Rather than focusing on the cost of the service, consider the cost of not alleviating soil compaction in your commercial lawn. How much could you be spending on groundskeeping products that are not actually reaching the turf roots? How much would it cost you to reseed your lawn if compaction resulted in so many bare or weedy spots that the lawn could not recover on its own? How much will your reputation suffer if your yard looks unappealing?

What to Expect from Core Aeration

You should introduce air into the lawn on an annual basis, and we generally recommend this in the late summer or early fall, after the heat subsides. This way, the soil is not overly stressed and can handle the disruption of a core aerating machine. Usually, core aeration is paired with overseeding to fill in your soil with fresh, healthy grass. This is another reason we recommend lawn aeration in fall, an ideal time to grow grass. So, how does core aeration work? The process involves pulling up plugs of turf and soil, which is accomplished by an aerator with tines that roll over your land.

The soil plugs sit on the surface for up to a few weeks, but they can break down much quicker. The roughly 3-inch soil plugs naturally decompose and settle back into the soil—and mowing generally breaks up the soil plugs, too. So, your lawn will not be in transition for too long.

Aeration does not change your regular mowing or lawn care program. In fact, it will maximize the results of your lawn maintenance efforts because the soil and turf roots will literally be more “open” to receiving nutrients, oxygen and water. You can expect your grass to look healthier and be more resilient as a result of alleviating soil compaction.

For a Healthy Turf—Call the Pros

Core aeration is strenuous yet necessary, and the landscape service professionals at Neave Landscape Management understand the right timing and technique for this important cultural practice. Don’t put off alleviating soil compaction to keep your lawn green for another year. As summer winds down, now is the time to schedule the service so you can maintain a healthy lawn.

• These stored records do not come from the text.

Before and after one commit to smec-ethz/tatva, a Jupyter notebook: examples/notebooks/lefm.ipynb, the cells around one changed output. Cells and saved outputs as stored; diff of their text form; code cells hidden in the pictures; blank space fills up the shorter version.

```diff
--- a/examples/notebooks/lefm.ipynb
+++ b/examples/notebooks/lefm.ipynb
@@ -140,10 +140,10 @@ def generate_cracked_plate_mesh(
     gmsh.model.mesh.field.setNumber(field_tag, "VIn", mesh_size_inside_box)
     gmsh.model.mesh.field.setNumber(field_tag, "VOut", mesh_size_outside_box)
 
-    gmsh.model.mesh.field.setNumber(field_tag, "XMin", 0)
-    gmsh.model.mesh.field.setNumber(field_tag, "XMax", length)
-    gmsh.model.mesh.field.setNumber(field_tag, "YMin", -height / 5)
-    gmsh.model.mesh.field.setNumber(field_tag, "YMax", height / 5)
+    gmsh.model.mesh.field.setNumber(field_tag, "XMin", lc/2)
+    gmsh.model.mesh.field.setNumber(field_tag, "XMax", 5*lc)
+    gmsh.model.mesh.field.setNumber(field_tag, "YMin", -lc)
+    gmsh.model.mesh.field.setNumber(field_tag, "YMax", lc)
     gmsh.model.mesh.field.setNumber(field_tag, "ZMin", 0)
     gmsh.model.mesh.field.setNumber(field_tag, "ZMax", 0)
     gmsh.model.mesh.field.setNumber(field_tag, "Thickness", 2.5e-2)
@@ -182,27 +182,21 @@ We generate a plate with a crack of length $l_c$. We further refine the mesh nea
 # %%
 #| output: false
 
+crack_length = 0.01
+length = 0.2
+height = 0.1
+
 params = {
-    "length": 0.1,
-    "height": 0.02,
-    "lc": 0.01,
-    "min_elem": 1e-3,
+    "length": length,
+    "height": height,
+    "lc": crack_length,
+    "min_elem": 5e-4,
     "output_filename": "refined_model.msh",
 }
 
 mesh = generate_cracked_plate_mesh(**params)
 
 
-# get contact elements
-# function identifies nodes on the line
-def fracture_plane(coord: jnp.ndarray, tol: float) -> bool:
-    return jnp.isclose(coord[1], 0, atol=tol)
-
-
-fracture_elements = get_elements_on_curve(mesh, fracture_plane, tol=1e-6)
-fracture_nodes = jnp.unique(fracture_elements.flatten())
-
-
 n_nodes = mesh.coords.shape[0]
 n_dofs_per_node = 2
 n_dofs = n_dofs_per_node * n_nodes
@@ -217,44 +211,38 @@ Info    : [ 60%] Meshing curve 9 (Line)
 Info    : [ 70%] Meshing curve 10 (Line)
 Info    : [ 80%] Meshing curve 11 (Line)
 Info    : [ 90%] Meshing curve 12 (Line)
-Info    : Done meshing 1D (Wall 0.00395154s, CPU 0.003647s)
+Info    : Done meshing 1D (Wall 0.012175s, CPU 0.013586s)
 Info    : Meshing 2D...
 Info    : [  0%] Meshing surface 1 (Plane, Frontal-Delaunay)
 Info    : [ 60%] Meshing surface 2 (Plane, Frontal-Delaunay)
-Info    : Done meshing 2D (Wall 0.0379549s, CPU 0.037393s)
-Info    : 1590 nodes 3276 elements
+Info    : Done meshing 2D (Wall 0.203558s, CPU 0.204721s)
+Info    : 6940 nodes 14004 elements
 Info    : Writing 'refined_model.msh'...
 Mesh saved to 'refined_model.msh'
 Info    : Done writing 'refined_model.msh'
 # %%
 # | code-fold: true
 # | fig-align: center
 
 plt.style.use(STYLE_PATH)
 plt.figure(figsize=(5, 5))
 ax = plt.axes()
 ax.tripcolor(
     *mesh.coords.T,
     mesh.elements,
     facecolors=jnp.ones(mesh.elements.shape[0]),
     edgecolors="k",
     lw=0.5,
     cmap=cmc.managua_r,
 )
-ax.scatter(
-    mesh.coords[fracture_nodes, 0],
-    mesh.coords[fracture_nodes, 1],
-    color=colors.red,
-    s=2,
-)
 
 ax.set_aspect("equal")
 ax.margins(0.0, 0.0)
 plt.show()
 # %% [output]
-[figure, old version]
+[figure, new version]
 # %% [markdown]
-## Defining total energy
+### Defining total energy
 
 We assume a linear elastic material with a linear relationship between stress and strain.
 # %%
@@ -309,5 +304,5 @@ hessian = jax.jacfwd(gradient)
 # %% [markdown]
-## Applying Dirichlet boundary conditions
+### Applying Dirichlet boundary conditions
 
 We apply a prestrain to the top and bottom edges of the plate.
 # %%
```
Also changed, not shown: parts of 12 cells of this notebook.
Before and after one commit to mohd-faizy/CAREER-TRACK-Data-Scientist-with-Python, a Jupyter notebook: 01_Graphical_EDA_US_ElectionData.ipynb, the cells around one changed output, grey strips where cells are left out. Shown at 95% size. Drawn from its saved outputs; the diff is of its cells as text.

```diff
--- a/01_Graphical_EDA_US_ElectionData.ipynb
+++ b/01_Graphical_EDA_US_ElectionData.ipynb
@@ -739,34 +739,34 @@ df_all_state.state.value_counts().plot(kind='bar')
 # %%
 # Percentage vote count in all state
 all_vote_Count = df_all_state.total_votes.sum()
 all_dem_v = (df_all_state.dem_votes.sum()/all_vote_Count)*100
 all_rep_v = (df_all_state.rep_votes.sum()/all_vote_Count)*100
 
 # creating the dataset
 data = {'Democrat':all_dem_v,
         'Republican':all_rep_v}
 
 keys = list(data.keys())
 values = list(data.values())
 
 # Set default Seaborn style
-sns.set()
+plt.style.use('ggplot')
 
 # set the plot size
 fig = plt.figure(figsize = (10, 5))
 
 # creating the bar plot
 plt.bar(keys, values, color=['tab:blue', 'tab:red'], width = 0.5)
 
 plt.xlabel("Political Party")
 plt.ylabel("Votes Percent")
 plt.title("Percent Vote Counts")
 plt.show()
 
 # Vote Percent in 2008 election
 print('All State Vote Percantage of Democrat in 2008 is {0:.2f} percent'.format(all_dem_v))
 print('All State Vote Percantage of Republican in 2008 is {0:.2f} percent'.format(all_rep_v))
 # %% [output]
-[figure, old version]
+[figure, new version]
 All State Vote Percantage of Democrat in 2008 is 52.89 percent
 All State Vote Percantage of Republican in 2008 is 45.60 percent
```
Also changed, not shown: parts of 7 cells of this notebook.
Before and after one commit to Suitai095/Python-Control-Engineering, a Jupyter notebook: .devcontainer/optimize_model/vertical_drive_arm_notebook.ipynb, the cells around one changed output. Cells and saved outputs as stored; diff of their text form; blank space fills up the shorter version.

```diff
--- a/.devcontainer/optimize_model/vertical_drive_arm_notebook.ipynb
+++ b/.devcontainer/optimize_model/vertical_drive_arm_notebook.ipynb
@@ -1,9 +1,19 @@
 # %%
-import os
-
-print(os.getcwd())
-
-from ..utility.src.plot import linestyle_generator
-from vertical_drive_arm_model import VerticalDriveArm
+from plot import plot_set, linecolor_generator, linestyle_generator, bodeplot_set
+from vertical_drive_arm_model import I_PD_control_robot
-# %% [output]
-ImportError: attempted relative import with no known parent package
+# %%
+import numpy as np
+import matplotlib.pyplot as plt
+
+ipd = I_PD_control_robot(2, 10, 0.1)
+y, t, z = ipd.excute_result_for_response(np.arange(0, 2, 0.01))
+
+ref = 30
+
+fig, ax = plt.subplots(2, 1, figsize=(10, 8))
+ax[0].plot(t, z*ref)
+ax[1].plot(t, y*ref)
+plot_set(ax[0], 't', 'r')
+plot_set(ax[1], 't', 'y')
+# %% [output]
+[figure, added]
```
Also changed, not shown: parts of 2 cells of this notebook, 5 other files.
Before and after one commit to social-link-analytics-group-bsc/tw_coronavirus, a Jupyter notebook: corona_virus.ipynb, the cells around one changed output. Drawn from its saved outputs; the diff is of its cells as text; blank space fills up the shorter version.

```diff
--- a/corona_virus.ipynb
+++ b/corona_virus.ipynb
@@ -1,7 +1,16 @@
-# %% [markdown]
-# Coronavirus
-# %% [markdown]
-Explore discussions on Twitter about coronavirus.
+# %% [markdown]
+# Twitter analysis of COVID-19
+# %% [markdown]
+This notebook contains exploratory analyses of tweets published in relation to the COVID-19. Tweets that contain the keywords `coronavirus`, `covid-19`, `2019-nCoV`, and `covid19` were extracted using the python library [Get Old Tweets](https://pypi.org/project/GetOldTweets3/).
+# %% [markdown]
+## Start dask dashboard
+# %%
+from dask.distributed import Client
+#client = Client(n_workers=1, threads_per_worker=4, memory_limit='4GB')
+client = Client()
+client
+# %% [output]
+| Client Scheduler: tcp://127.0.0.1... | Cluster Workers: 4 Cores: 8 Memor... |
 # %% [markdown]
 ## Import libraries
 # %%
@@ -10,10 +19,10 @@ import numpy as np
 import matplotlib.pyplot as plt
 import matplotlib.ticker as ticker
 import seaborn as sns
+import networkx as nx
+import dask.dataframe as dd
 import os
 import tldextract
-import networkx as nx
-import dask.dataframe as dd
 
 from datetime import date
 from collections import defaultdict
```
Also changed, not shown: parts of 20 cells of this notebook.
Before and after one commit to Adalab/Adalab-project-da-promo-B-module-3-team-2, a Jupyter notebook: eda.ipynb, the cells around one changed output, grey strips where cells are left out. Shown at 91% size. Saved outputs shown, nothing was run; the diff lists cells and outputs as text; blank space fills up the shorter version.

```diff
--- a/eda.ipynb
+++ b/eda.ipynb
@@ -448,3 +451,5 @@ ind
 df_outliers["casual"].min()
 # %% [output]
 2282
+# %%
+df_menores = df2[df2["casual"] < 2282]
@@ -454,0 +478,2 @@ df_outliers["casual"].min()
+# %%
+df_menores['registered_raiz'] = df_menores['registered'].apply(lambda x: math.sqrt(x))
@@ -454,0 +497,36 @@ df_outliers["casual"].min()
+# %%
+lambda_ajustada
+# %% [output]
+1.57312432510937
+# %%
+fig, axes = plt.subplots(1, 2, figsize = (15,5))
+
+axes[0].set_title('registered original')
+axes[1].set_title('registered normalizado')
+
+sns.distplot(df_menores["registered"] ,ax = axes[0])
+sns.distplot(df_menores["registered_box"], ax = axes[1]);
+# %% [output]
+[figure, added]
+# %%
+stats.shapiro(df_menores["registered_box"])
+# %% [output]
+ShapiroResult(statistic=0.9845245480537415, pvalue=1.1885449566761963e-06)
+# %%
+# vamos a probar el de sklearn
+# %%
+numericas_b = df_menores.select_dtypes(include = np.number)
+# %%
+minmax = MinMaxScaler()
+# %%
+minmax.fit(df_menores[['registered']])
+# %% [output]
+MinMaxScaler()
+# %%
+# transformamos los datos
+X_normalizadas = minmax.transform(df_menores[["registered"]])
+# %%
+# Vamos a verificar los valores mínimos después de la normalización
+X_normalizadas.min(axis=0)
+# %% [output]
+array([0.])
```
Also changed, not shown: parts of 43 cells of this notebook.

Call us for a free site assessment and we’ll identify if compaction is an issue on your commercial property. Contact us in Westchester, NY at 914-271-7996, Hudson Valley at 845-463-0592, Connecticut at 203-212-4800 and New Jersey at 201-591-4570. Or, fill out our contact form and we’ll get in touch with you.